DATA FOR THIS EXERCISE START

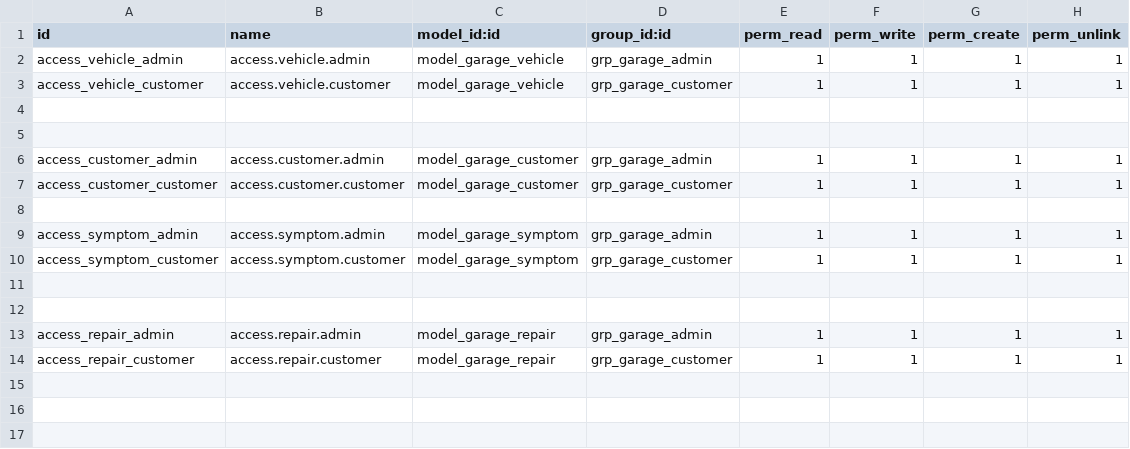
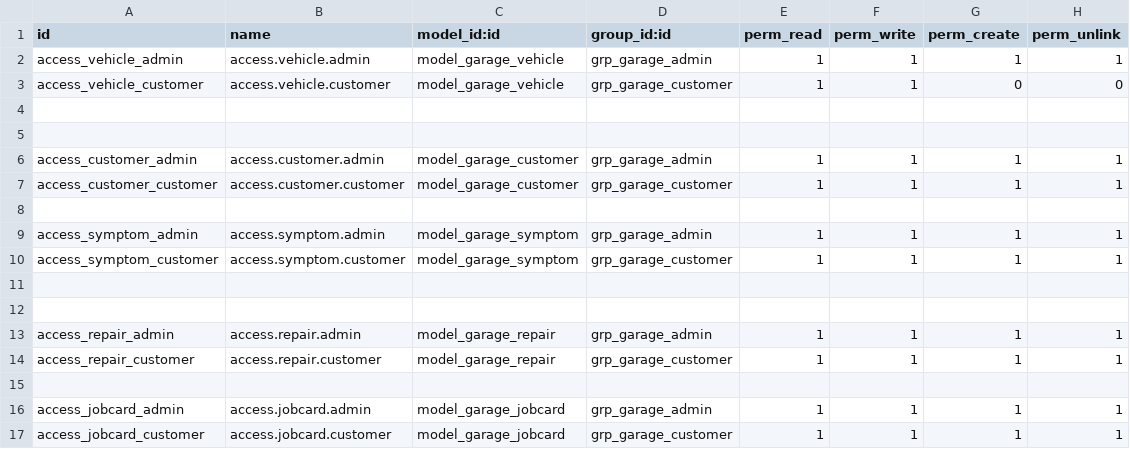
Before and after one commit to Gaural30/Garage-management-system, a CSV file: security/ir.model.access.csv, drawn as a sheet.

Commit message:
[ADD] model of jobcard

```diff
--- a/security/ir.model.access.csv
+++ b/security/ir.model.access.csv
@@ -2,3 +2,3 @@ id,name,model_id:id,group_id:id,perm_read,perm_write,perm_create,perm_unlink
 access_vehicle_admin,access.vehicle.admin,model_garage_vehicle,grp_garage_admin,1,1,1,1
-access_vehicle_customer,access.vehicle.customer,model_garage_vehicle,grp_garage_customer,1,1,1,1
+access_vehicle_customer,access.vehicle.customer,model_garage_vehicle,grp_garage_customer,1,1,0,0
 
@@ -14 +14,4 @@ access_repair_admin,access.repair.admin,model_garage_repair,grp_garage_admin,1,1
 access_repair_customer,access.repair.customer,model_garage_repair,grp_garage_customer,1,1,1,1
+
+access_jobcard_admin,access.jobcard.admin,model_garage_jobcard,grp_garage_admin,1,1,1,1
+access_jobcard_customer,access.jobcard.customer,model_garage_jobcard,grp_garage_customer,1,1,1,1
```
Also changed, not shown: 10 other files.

DATA FOR THIS EXERCISE END

Once the images are set aside, retype all of the material above exactly.

EXERCISE OUTPUT:
Before and after one commit to Gaural30/Garage-management-system, a CSV file: security/ir.model.access.csv, drawn as a sheet.

Commit message:
[ADD] model of jobcard

```diff
--- a/security/ir.model.access.csv
+++ b/security/ir.model.access.csv
@@ -2,3 +2,3 @@ id,name,model_id:id,group_id:id,perm_read,perm_write,perm_create,perm_unlink
 access_vehicle_admin,access.vehicle.admin,model_garage_vehicle,grp_garage_admin,1,1,1,1
-access_vehicle_customer,access.vehicle.customer,model_garage_vehicle,grp_garage_customer,1,1,1,1
+access_vehicle_customer,access.vehicle.customer,model_garage_vehicle,grp_garage_customer,1,1,0,0
 
@@ -14 +14,4 @@ access_repair_admin,access.repair.admin,model_garage_repair,grp_garage_admin,1,1
 access_repair_customer,access.repair.customer,model_garage_repair,grp_garage_customer,1,1,1,1
+
+access_jobcard_admin,access.jobcard.admin,model_garage_jobcard,grp_garage_admin,1,1,1,1
+access_jobcard_customer,access.jobcard.customer,model_garage_jobcard,grp_garage_customer,1,1,1,1
```
Also changed, not shown: 10 other files.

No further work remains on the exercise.